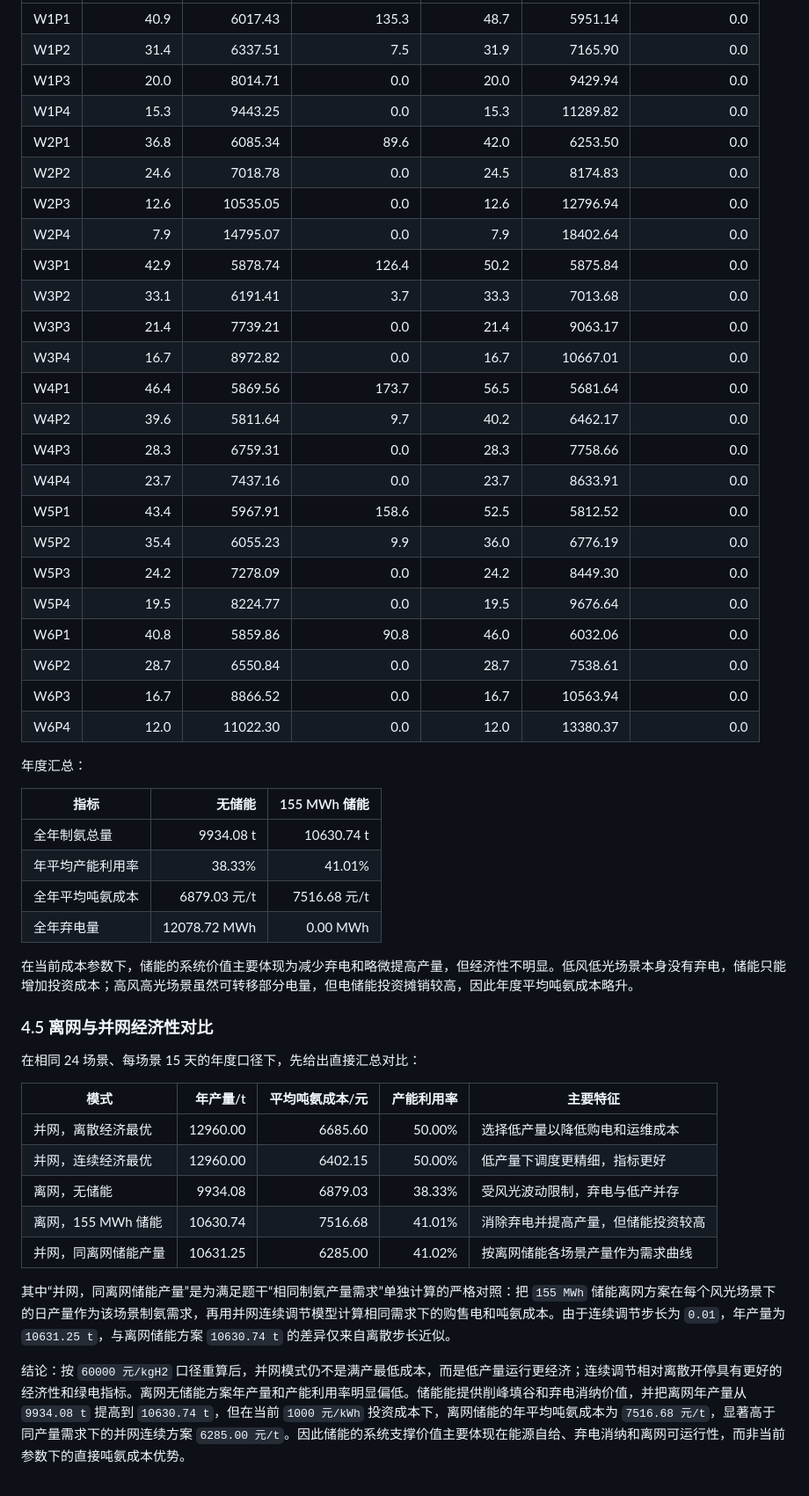
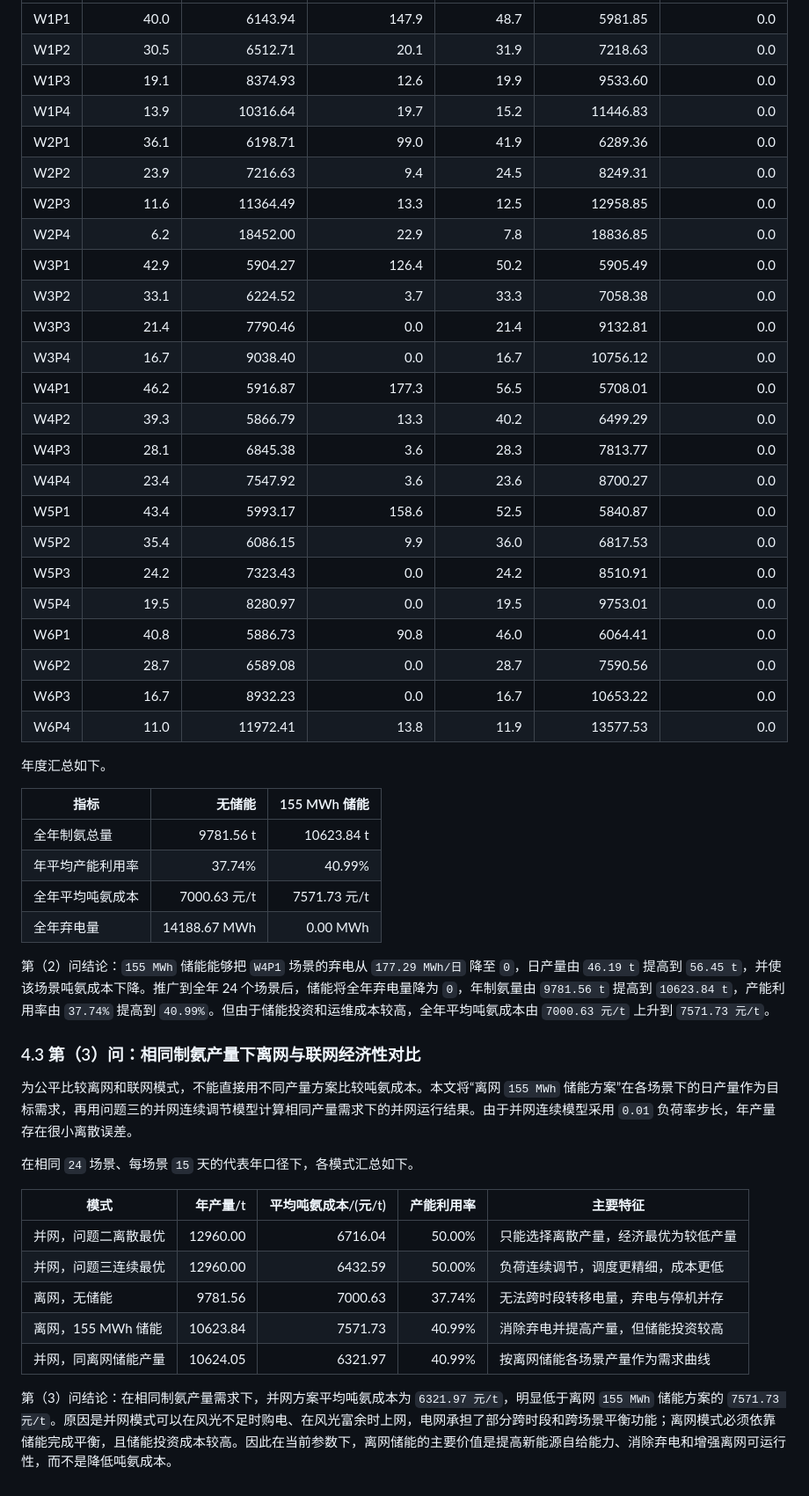
Before and after one commit to wurldwen/---, a Markdown page: 第1-4题详细解答.md, the part around the change printed below. Shown: that part at 88% size. GitHub-like rendering.

```diff
--- a/第1-4题详细解答.md
+++ b/第1-4题详细解答.md
@@ -620,52 +658,52 @@ $$
 | ---- | -----------: | ------------: | -------------: | -----------: | ------------: | -------------: |
-| W1P1 |         40.9 |       6017.43 |          135.3 |         48.7 |       5951.14 |            0.0 |
-| W1P2 |         31.4 |       6337.51 |            7.5 |         31.9 |       7165.90 |            0.0 |
-| W1P3 |         20.0 |       8014.71 |            0.0 |         20.0 |       9429.94 |            0.0 |
-| W1P4 |         15.3 |       9443.25 |            0.0 |         15.3 |      11289.82 |            0.0 |
-| W2P1 |         36.8 |       6085.34 |           89.6 |         42.0 |       6253.50 |            0.0 |
-| W2P2 |         24.6 |       7018.78 |            0.0 |         24.5 |       8174.83 |            0.0 |
-| W2P3 |         12.6 |      10535.05 |            0.0 |         12.6 |      12796.94 |            0.0 |
-| W2P4 |          7.9 |      14795.07 |            0.0 |          7.9 |      18402.64 |            0.0 |
-| W3P1 |         42.9 |       5878.74 |          126.4 |         50.2 |       5875.84 |            0.0 |
-| W3P2 |         33.1 |       6191.41 |            3.7 |         33.3 |       7013.68 |            0.0 |
-| W3P3 |         21.4 |       7739.21 |            0.0 |         21.4 |       9063.17 |            0.0 |
-| W3P4 |         16.7 |       8972.82 |            0.0 |         16.7 |      10667.01 |            0.0 |
-| W4P1 |         46.4 |       5869.56 |          173.7 |         56.5 |       5681.64 |            0.0 |
-| W4P2 |         39.6 |       5811.64 |            9.7 |         40.2 |       6462.17 |            0.0 |
-| W4P3 |         28.3 |       6759.31 |            0.0 |         28.3 |       7758.66 |            0.0 |
-| W4P4 |         23.7 |       7437.16 |            0.0 |         23.7 |       8633.91 |            0.0 |
-| W5P1 |         43.4 |       5967.91 |          158.6 |         52.5 |       5812.52 |            0.0 |
-| W5P2 |         35.4 |       6055.23 |            9.9 |         36.0 |       6776.19 |            0.0 |
-| W5P3 |         24.2 |       7278.09 |            0.0 |         24.2 |       8449.30 |            0.0 |
-| W5P4 |         19.5 |       8224.77 |            0.0 |         19.5 |       9676.64 |            0.0 |
-| W6P1 |         40.8 |       5859.86 |           90.8 |         46.0 |       6032.06 |            0.0 |
-| W6P2 |         28.7 |       6550.84 |            0.0 |         28.7 |       7538.61 |            0.0 |
-| W6P3 |         16.7 |       8866.52 |            0.0 |         16.7 |      10563.94 |            0.0 |
-| W6P4 |         12.0 |      11022.30 |            0.0 |         12.0 |      13380.37 |            0.0 |
+| W1P1 | 40.0 | 6143.94 | 147.9 | 48.7 | 5981.85 | 0.0 |
+| W1P2 | 30.5 | 6512.71 | 20.1 | 31.9 | 7218.63 | 0.0 |
+| W1P3 | 19.1 | 8374.93 | 12.6 | 19.9 | 9533.60 | 0.0 |
+| W1P4 | 13.9 | 10316.64 | 19.7 | 15.2 | 11446.83 | 0.0 |
+| W2P1 | 36.1 | 6198.71 | 99.0 | 41.9 | 6289.36 | 0.0 |
+| W2P2 | 23.9 | 7216.63 | 9.4 | 24.5 | 8249.31 | 0.0 |
+| W2P3 | 11.6 | 11364.49 | 13.3 | 12.5 | 12958.85 | 0.0 |
+| W2P4 | 6.2 | 18452.00 | 22.9 | 7.8 | 18836.85 | 0.0 |
+| W3P1 | 42.9 | 5904.27 | 126.4 | 50.2 | 5905.49 | 0.0 |
+| W3P2 | 33.1 | 6224.52 | 3.7 | 33.3 | 7058.38 | 0.0 |
+| W3P3 | 21.4 | 7790.46 | 0.0 | 21.4 | 9132.81 | 0.0 |
+| W3P4 | 16.7 | 9038.40 | 0.0 | 16.7 | 10756.12 | 0.0 |
+| W4P1 | 46.2 | 5916.87 | 177.3 | 56.5 | 5708.01 | 0.0 |
+| W4P2 | 39.3 | 5866.79 | 13.3 | 40.2 | 6499.29 | 0.0 |
+| W4P3 | 28.1 | 6845.38 | 3.6 | 28.3 | 7813.77 | 0.0 |
+| W4P4 | 23.4 | 7547.92 | 3.6 | 23.6 | 8700.27 | 0.0 |
+| W5P1 | 43.4 | 5993.17 | 158.6 | 52.5 | 5840.87 | 0.0 |
+| W5P2 | 35.4 | 6086.15 | 9.9 | 36.0 | 6817.53 | 0.0 |
+| W5P3 | 24.2 | 7323.43 | 0.0 | 24.2 | 8510.91 | 0.0 |
+| W5P4 | 19.5 | 8280.97 | 0.0 | 19.5 | 9753.01 | 0.0 |
+| W6P1 | 40.8 | 5886.73 | 90.8 | 46.0 | 6064.41 | 0.0 |
+| W6P2 | 28.7 | 6589.08 | 0.0 | 28.7 | 7590.56 | 0.0 |
+| W6P3 | 16.7 | 8932.23 | 0.0 | 16.7 | 10653.22 | 0.0 |
+| W6P4 | 11.0 | 11972.41 | 13.8 | 11.9 | 13577.53 | 0.0 |
 
-年度汇总：
+年度汇总如下。
 
 | 指标             |       无储能 | 155 MWh 储能 |
-| ---------------- | -----------: | ----------: |
-| 全年制氨总量     |    9934.08 t |   10630.74 t |
-| 年平均产能利用率 |       38.33% |       41.01% |
-| 全年平均吨氨成本 | 6879.03 元/t | 7516.68 元/t |
-| 全年弃电量       | 12078.72 MWh |     0.00 MWh |
+| ---------------- | -----------: | ------------: |
+| 全年制氨总量     |    9781.56 t |   10623.84 t |
+| 年平均产能利用率 |       37.74% |       40.99% |
+| 全年平均吨氨成本 | 7000.63 元/t | 7571.73 元/t |
+| 全年弃电量       | 14188.67 MWh |     0.00 MWh |
 
-在当前成本参数下，储能的系统价值主要体现为减少弃电和略微提高产量，但经济性不明显。低风低光场景本身没有弃电，储能只能增加投资成本；高风高光场景虽然可转移部分电量，但电储能投资摊销较高，因此年度平均吨氨成本略升。
+第（2）问结论：`155 MWh` 储能能够把 `W4P1` 场景的弃电从 `177.29 MWh/日` 降至 `0`，日产量由 `46.19 t` 提高到 `56.45 t`，并使该场景吨氨成本下降。推广到全年 24 个场景后，储能将全年弃电量降为 `0`，年制氨量由 `9781.56 t` 提高到 `10623.84 t`，产能利用率由 `37.74%` 提高到 `40.99%`。但由于储能投资和运维成本较高，全年平均吨氨成本由 `7000.63 元/t` 上升到 `7571.73 元/t`。
 
-### 4.5 离网与并网经济性对比
+### 4.3 第（3）问：相同制氨产量下离网与联网经济性对比
 
-在相同 24 场景、每场景 15 天的年度口径下，先给出直接汇总对比：
+为公平比较离网和联网模式，不能直接用不同产量方案比较吨氨成本。本文将“离网 `155 MWh` 储能方案”在各场景下的日产量作为目标需求，再用问题三的并网连续调节模型计算相同产量需求下的并网运行结果。由于并网连续模型采用 `0.01` 负荷率步长，年产量存在很小离散误差。
 
-| 模式                    | 年产量/t | 平均吨氨成本/元 | 产能利用率 | 主要特征                           |
-| ----------------------- | -------: | --------------: | ---------: | ---------------------------------- |
-| 并网，离散经济最优      | 12960.00 |        6685.60 |     50.00% | 选择低产量以降低购电和运维成本     |
-| 并网，连续经济最优      | 12960.00 |        6402.15 |     50.00% | 低产量下调度更精细，指标更好       |
-| 离网，无储能            |  9934.08 |        6879.03 |     38.33% | 受风光波动限制，弃电与低产并存     |
-| 离网，155 MWh 储能      | 10630.74 |        7516.68 |     41.01% | 消除弃电并提高产量，但储能投资较高   |
-| 并网，同离网储能产量    | 10631.25 |        6285.00 |     41.02% | 按离网储能各场景产量作为需求曲线   |
+在相同 `24` 场景、每场景 `15` 天的代表年口径下，各模式汇总如下。
 
-其中“并网，同离网储能产量”是为满足题干“相同制氨产量需求”单独计算的严格对照：把 `155 MWh` 储能离网方案在每个风光场景下的日产量作为该场景制氨需求，再用并网连续调节模型计算相同需求下的购售电和吨氨成本。由于连续调节步长为 `0.01`，年产量为 `10631.25 t`，与离网储能方案 `10630.74 t` 的差异仅来自离散步长近似。
+| 模式                    | 年产量/t | 平均吨氨成本/(元/t) | 产能利用率 | 主要特征 |
+| ----------------------- | -------: | --------------: | ---------: | -------- |
+| 并网，问题二离散最优    | 12960.00 | 6716.04 | 50.00% | 只能选择离散产量，经济最优为较低产量 |
+| 并网，问题三连续最优    | 12960.00 | 6432.59 | 50.00% | 负荷连续调节，调度更精细，成本更低 |
+| 离网，无储能            | 9781.56 | 7000.63 | 37.74% | 无法跨时段转移电量，弃电与停机并存 |
+| 离网，155 MWh 储能      | 10623.84 | 7571.73 | 40.99% | 消除弃电并提高产量，但储能投资较高 |
+| 并网，同离网储能产量    | 10624.05 | 6321.97 | 40.99% | 按离网储能各场景产量作为需求曲线 |
 
-结论：按 `60000 元/kgH2` 口径重算后，并网模式仍不是满产最低成本，而是低产量运行更经济；连续调节相对离散开停具有更好的经济性和绿电指标。离网无储能方案年产量和产能利用率明显偏低。储能能提供削峰填谷和弃电消纳价值，并把离网年产量从 `9934.08 t` 提高到 `10630.74 t`，但在当前 `1000 元/kWh` 投资成本下，离网储能的年平均吨氨成本为 `7516.68 元/t`，显著高于同产量需求下的并网连续方案 `6285.00 元/t`。因此储能的系统支撑价值主要体现在能源自给、弃电消纳和离网可运行性，而非当前参数下的直接吨氨成本优势。
+第（3）问结论：在相同制氨产量需求下，并网方案平均吨氨成本为 `6321.97 元/t`，明显低于离网 `155 MWh` 储能方案的 `7571.73 元/t`。原因是并网模式可以在风光不足时购电、在风光富余时上网，电网承担了部分跨时段和跨场景平衡功能；离网模式必须依靠储能完成平衡，且储能投资成本较高。因此在当前参数下，离网储能的主要价值是提高新能源自给能力、消除弃电和增强离网可运行性，而不是降低吨氨成本。
```
Also changed, not shown: other parts of 第1-4题详细解答.md (+100 -62 lines), outputs/q4_production_compare.png, 7 other files.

TASK REQUIREMENTS: Say the number of lines in the material above that contain the word "年平均产能利用率", and nothing else.

ANSWER SECTION: 2